__MATERIAL FOR THIS TASK__

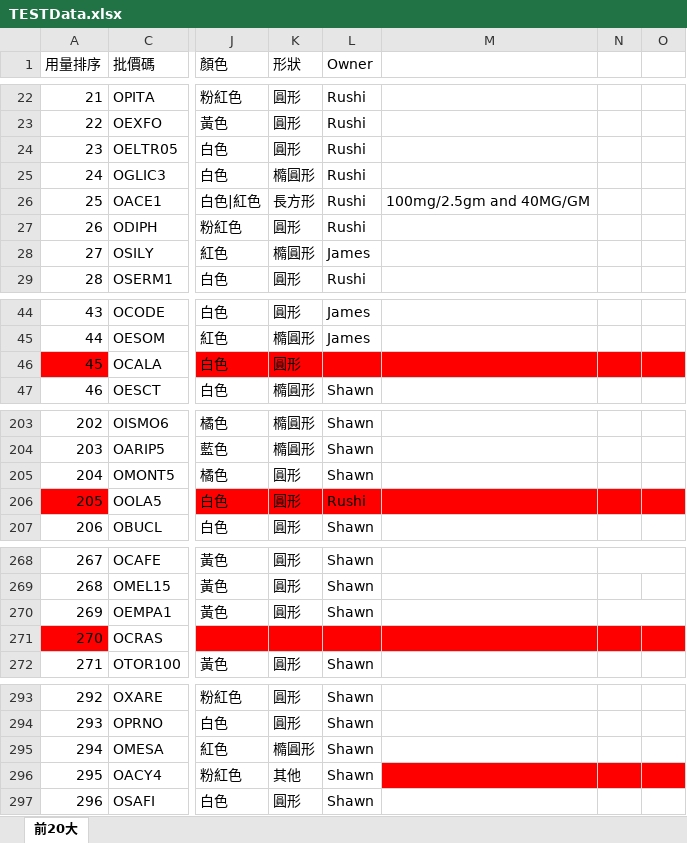
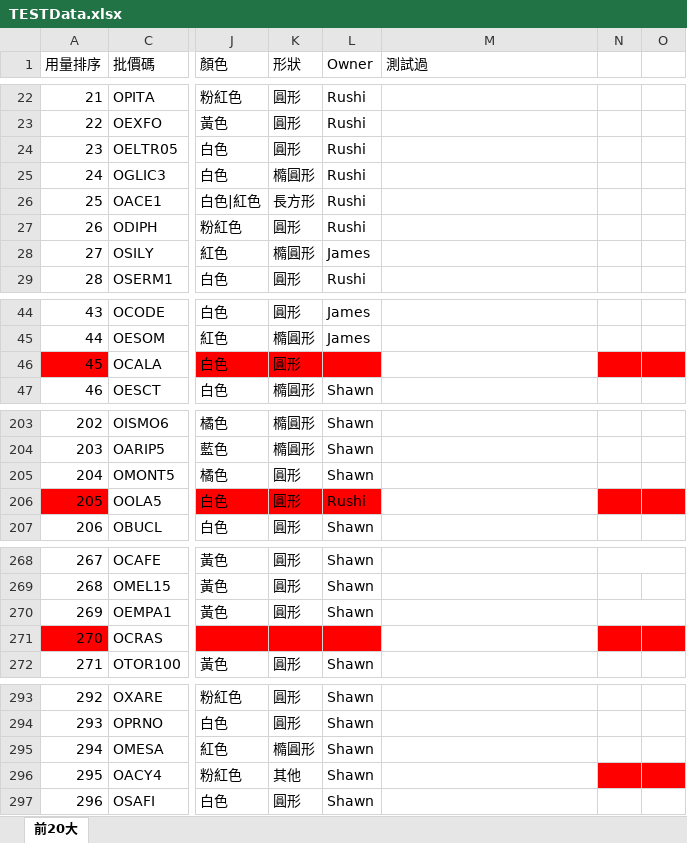
Before and after one commit to hanzelnut188/Pill_Identification_OCR-based2, an Excel workbook: data/TESTData.xlsx, sheet 前20大, drawn as a sheet; only a part is shown, gaps mark what is left out; values as stored, in another font and other column widths than the file's, no borders; the diff covers the shown part only; the diff names each change by its address in the sheet, - before the commit and + after, or states it on an @@ line.

```diff
--- a/data/TESTData.xlsx (sheet 前20大)
+++ b/data/TESTData.xlsx (sheet 前20大)
-M1: (empty)
+M1: 測試過
-M26 (測試過): 100mg/2.5gm and 40MG/GM
+M26 (測試過): (empty)
-M46 fill: #FF0000
+M46 fill: none
-M206 fill: #FF0000
+M206 fill: none
-M271 fill: #FF0000
+M271 fill: none
-M296 fill: #FF0000
+M296 fill: none
```
Also changed, not shown: cell formats elsewhere in this sheet, reports/藥物辨識成功率總表.xlsx, 5 other files.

__TASK INSTRUCTIONS__
Please repeat every line from the listing above exactly as it appears. Drop the pictures.

__EXPECTED OUTPUT__
Before and after one commit to hanzelnut188/Pill_Identification_OCR-based2, an Excel workbook: data/TESTData.xlsx, sheet 前20大, drawn as a sheet; only a part is shown, gaps mark what is left out; values as stored, in another font and other column widths than the file's, no borders; the diff covers the shown part only; the diff names each change by its address in the sheet, - before the commit and + after, or states it on an @@ line.

```diff
--- a/data/TESTData.xlsx (sheet 前20大)
+++ b/data/TESTData.xlsx (sheet 前20大)
-M1: (empty)
+M1: 測試過
-M26 (測試過): 100mg/2.5gm and 40MG/GM
+M26 (測試過): (empty)
-M46 fill: #FF0000
+M46 fill: none
-M206 fill: #FF0000
+M206 fill: none
-M271 fill: #FF0000
+M271 fill: none
-M296 fill: #FF0000
+M296 fill: none
```
Also changed, not shown: cell formats elsewhere in this sheet, reports/藥物辨識成功率總表.xlsx, 5 other files.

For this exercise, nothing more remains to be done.